- DIRECTIONS
Please print every record below exactly as written, leaving out the pictures.

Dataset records
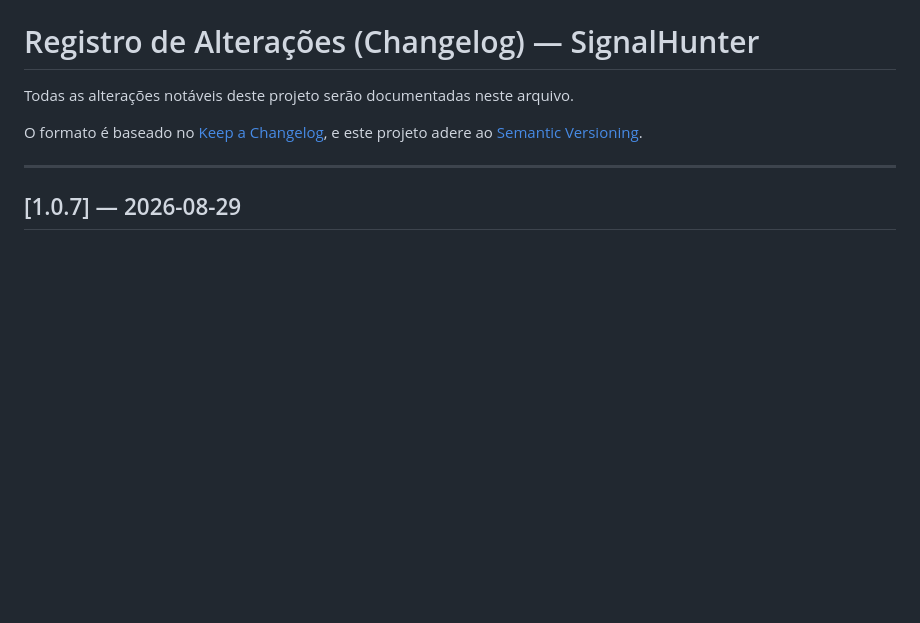
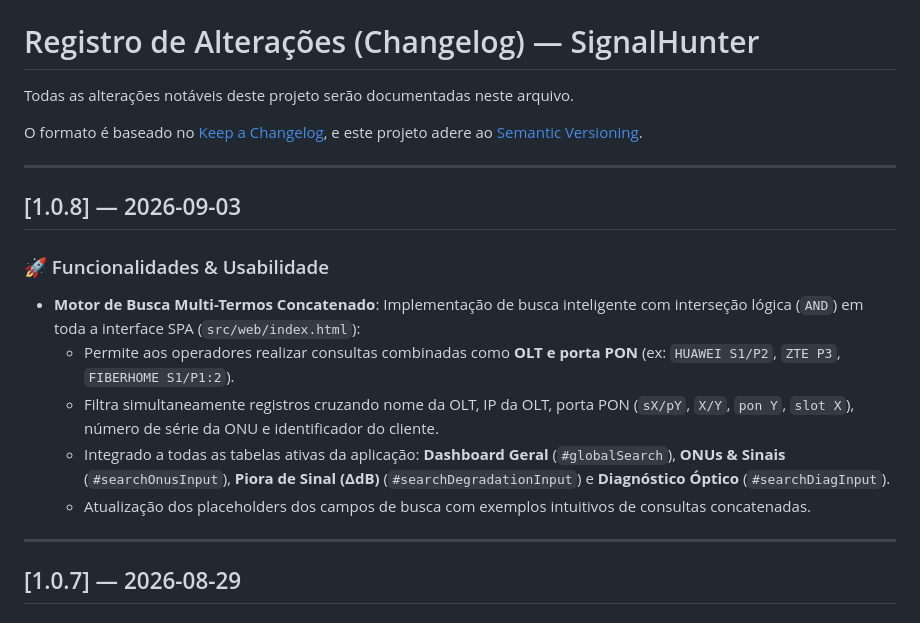
Before and after one commit to gondimcodes/signalhunter, a Markdown page: CHANGELOG.pt_BR.md, the part around the change. Rendered like a GitHub page; blank space fills up the shorter version.

Commit message:
docs(changelog): add 1.0.8 release notes to CHANGELOG.pt_BR.md

```diff
--- a/CHANGELOG.pt_BR.md
+++ b/CHANGELOG.pt_BR.md
@@ -4,6 +4,17 @@ Todas as alterações notáveis deste projeto serão documentadas neste arquivo.
 
 O formato é baseado no [Keep a Changelog](https://keepachangelog.com/pt-BR/1.0.0/),
 e este projeto adere ao [Semantic Versioning](https://semver.org/lang/pt-BR/).
+
+---
+
+## [1.0.8] — 2026-09-03
+
+### 🚀 Funcionalidades & Usabilidade
+- **Motor de Busca Multi-Termos Concatenado**: Implementação de busca inteligente com interseção lógica (`AND`) em toda a interface SPA (`src/web/index.html`):
+  - Permite aos operadores realizar consultas combinadas como **OLT e porta PON** (ex: `HUAWEI S1/P2`, `ZTE P3`, `FIBERHOME S1/P1:2`).
+  - Filtra simultaneamente registros cruzando nome da OLT, IP da OLT, porta PON (`sX/pY`, `X/Y`, `pon Y`, `slot X`), número de série da ONU e identificador do cliente.
+  - Integrado a todas as tabelas ativas da aplicação: **Dashboard Geral** (`#globalSearch`), **ONUs & Sinais** (`#searchOnusInput`), **Piora de Sinal (ΔdB)** (`#searchDegradationInput`) e **Diagnóstico Óptico** (`#searchDiagInput`).
+  - Atualização dos placeholders dos campos de busca com exemplos intuitivos de consultas concatenadas.
 
 ---
 
```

- ANSWER TO THIS PROBLEM
Before and after one commit to gondimcodes/signalhunter, a Markdown page: CHANGELOG.pt_BR.md, the part around the change. Rendered like a GitHub page; blank space fills up the shorter version.

Commit message:
docs(changelog): add 1.0.8 release notes to CHANGELOG.pt_BR.md

```diff
--- a/CHANGELOG.pt_BR.md
+++ b/CHANGELOG.pt_BR.md
@@ -4,6 +4,17 @@ Todas as alterações notáveis deste projeto serão documentadas neste arquivo.
 
 O formato é baseado no [Keep a Changelog](https://keepachangelog.com/pt-BR/1.0.0/),
 e este projeto adere ao [Semantic Versioning](https://semver.org/lang/pt-BR/).
+
+---
+
+## [1.0.8] — 2026-09-03
+
+### 🚀 Funcionalidades & Usabilidade
+- **Motor de Busca Multi-Termos Concatenado**: Implementação de busca inteligente com interseção lógica (`AND`) em toda a interface SPA (`src/web/index.html`):
+  - Permite aos operadores realizar consultas combinadas como **OLT e porta PON** (ex: `HUAWEI S1/P2`, `ZTE P3`, `FIBERHOME S1/P1:2`).
+  - Filtra simultaneamente registros cruzando nome da OLT, IP da OLT, porta PON (`sX/pY`, `X/Y`, `pon Y`, `slot X`), número de série da ONU e identificador do cliente.
+  - Integrado a todas as tabelas ativas da aplicação: **Dashboard Geral** (`#globalSearch`), **ONUs & Sinais** (`#searchOnusInput`), **Piora de Sinal (ΔdB)** (`#searchDegradationInput`) e **Diagnóstico Óptico** (`#searchDiagInput`).
+  - Atualização dos placeholders dos campos de busca com exemplos intuitivos de consultas concatenadas.
 
 ---
 
```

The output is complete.